Anne-Laure sensibly suggested it was a game between a grandfather playing Papa Noël and a child wheedling for Christmas gifts. We realized immediately that would be a lot easier. We changed it to a “grandmother,” because Julien was more convincing at playing the kid than Anne-Laure. Anne-Laure tried being his quirky grandmother. It worked. Good.
Julien then suggested the nuthatch scenario—every group landed on this one—but it’s trickier to pull off than it sounds. We decided—or they decided, actually—that I should be the nut. Julien would be the doctor making the rounds on the psychiatric ward, so most of the acting burden would be on him. I just had to seem nuts, which after liberating France in my head, I most certainly was. Barrage started 0530 today. Shelled all day. Noisy as hell. Jerry broke thru. Ready to scram. Pulled out this afternoon. We don’t pardon anymore. We kill! On Elsenborn Ridge being shelled. No food. The enemy … he is everywhere. …

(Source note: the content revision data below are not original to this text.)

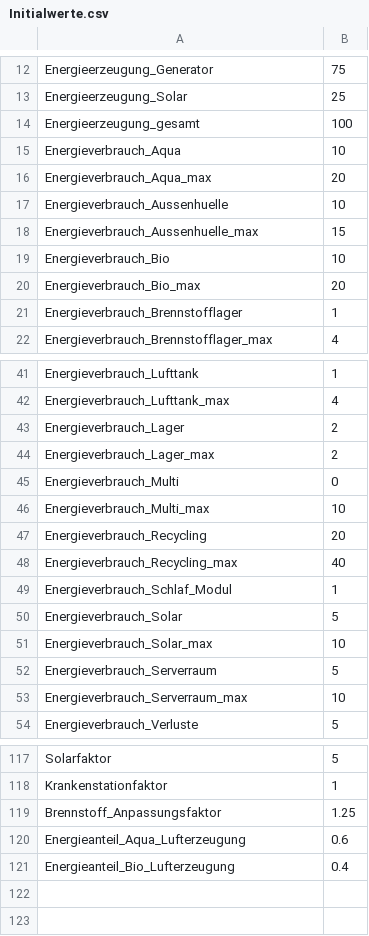
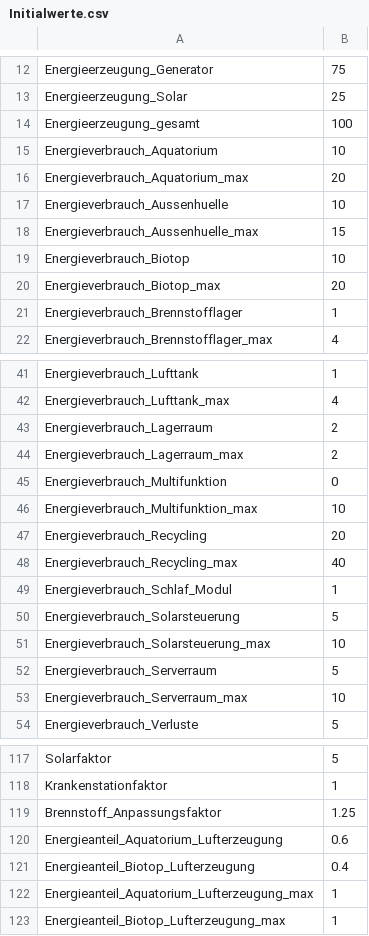
Before and after one commit to cgriep/Erwachen, a CSV file: Initialwerte.csv, drawn as a sheet; only a part is shown, gaps mark what is left out; the diff covers the shown part only.

Commit message:
Update Initialwerte.csv

```diff
--- a/Initialwerte.csv
+++ b/Initialwerte.csv
@@ -14,8 +14,8 @@ Energieerzeugung_Solar,25
 Energieerzeugung_gesamt,100
-Energieverbrauch_Aqua,10
-Energieverbrauch_Aqua_max,20
+Energieverbrauch_Aquatorium,10
+Energieverbrauch_Aquatorium_max,20
 Energieverbrauch_Aussenhuelle,10
 Energieverbrauch_Aussenhuelle_max,15
-Energieverbrauch_Bio,10
-Energieverbrauch_Bio_max,20
+Energieverbrauch_Biotop,10
+Energieverbrauch_Biotop_max,20
 Energieverbrauch_Brennstofflager,1
@@ -42,6 +42,6 @@ Energieverbrauch_Lufttank,1
 Energieverbrauch_Lufttank_max,4
-Energieverbrauch_Lager,2
-Energieverbrauch_Lager_max,2
-Energieverbrauch_Multi,0
-Energieverbrauch_Multi_max,10
+Energieverbrauch_Lagerraum,2
+Energieverbrauch_Lagerraum_max,2
+Energieverbrauch_Multifunktion,0
+Energieverbrauch_Multifunktion_max,10
 Energieverbrauch_Recycling,20
@@ -49,4 +49,4 @@ Energieverbrauch_Recycling_max,40
 Energieverbrauch_Schlaf_Modul,1
-Energieverbrauch_Solar,5
-Energieverbrauch_Solar_max,10
+Energieverbrauch_Solarsteuerung,5
+Energieverbrauch_Solarsteuerung_max,10
 Energieverbrauch_Serverraum,5
@@ -119,3 +119,5 @@ Krankenstationfaktor,1
 Brennstoff_Anpassungsfaktor,1.25
-Energieanteil_Aqua_Lufterzeugung,0.6
-Energieanteil_Bio_Lufterzeugung,0.4
+Energieanteil_Aquatorium_Lufterzeugung,0.6
+Energieanteil_Biotop_Lufterzeugung,0.4
+Energieanteil_Aquatorium_Lufterzeugung_max,1
+Energieanteil_Biotop_Lufterzeugung_max,1
```
Also changed, not shown: 10 edited cells elsewhere in this file.
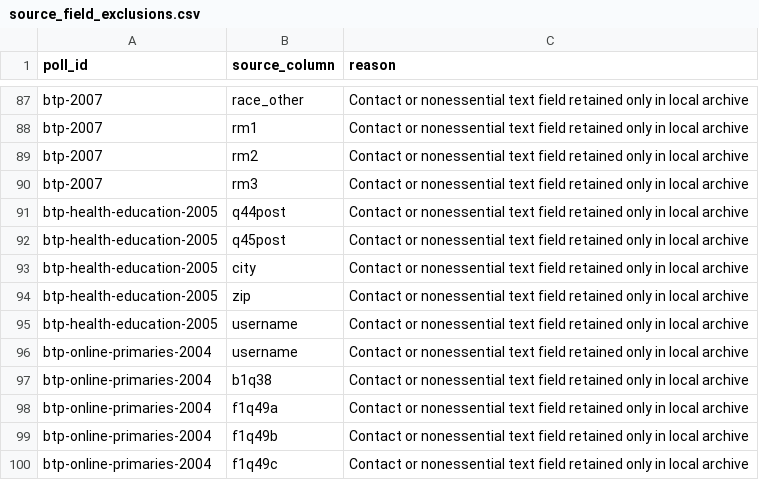
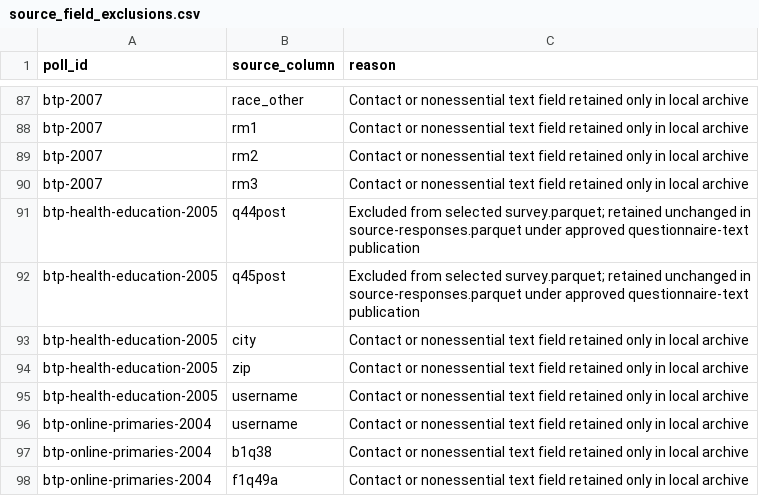
Before and after one commit to soodoku/dp-data, a CSV file: metadata/source_field_exclusions.csv, drawn as a sheet; only a part is shown, gaps mark what is left out; the shorter side is filled out with more unchanged rows.

```diff
--- a/metadata/source_field_exclusions.csv
+++ b/metadata/source_field_exclusions.csv
@@ -90,4 +90,4 @@ btp-2007,rm2,Contact or nonessential text field retained only in local archive
 btp-2007,rm3,Contact or nonessential text field retained only in local archive
-btp-health-education-2005,q44post,Contact or nonessential text field retained only in local archive
-btp-health-education-2005,q45post,Contact or nonessential text field retained only in local archive
+btp-health-education-2005,q44post,Excluded from selected survey.parquet; retained unchanged in source-responses.parquet under approved questionnaire-text publication
+btp-health-education-2005,q45post,Excluded from selected survey.parquet; retained unchanged in source-responses.parquet under approved questionnaire-text publication
 btp-health-education-2005,city,Contact or nonessential text field retained only in local archive
```
Also changed, not shown: data/btp-general-election-2004/manifest.csv, output/analysis/manifest.csv, 26 other files.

So we’d devised three scenes, as instructed, but I didn’t know where this was heading. I was worried we’d be asked to perform all of them, and somehow a YouTube video of me starring in “The American Occupation of France,” would go viral and that would be the end of my day job. I racked my brain. What else could be going on?
Just in time, it hit me: B is Siri. After the singularity. Siri has developed a mind of her own and she’s not giving us directions to the nearest dry-cleaner anymore. I grabbed my cellphone and showed Julien and Anne-Laure my vision. Anne-Laure didn’t get it, and I don’t think I’ve ever felt more foreign than I did when I said, “Like HAL! In 2001, A Space Odyssey”—and they both looked at me blankly.
But Julien got it anyway. It was a robot thing. He had a terrific robot accent. And I certainly knew how to look as if my phone’s advanced technology was driving me berserk, as if one more useless, lying word out of Google Map’s insipid trap would have me shouting “putain!” and smashing the phone into a million little pieces.
“Bien!” I said. “Let’s completely forget, forever, the first idea, the one about the Americans …. ”
“Forgotten already,” Julien said graciously.
In the end we saw ten interpretations. Fabien had us all go twice, to make sure everyone had a chance to act. I can thus offer you this advice unreservedly: Don’t go with the psychiatric hospital interpretation. It doesn’t work. Or maybe it would, with better actors.
Two other teams did something military-ish, and while the characters weren’t fleshed out—we never really understood why B was so clueless—we all understood it from A’s body language that A was serious about guarding the thing at the end of the road from the Enemy. So that one can be done, by beginners, but only if B remains a cipher.
We did my Space Odyssey interpretation. Julien slipped behind the curtains so the audience could only hear his voice (a clever touch), and I used my real cellphone, which in reality drives me around the fucking bend every single day of the week. No one understood that I was speaking to Siri or that the singularity had occurred, but that was okay: They definitely got the general idea, and they laughed despite having heard the same lines, by that point, about forty times, so I considered that a success.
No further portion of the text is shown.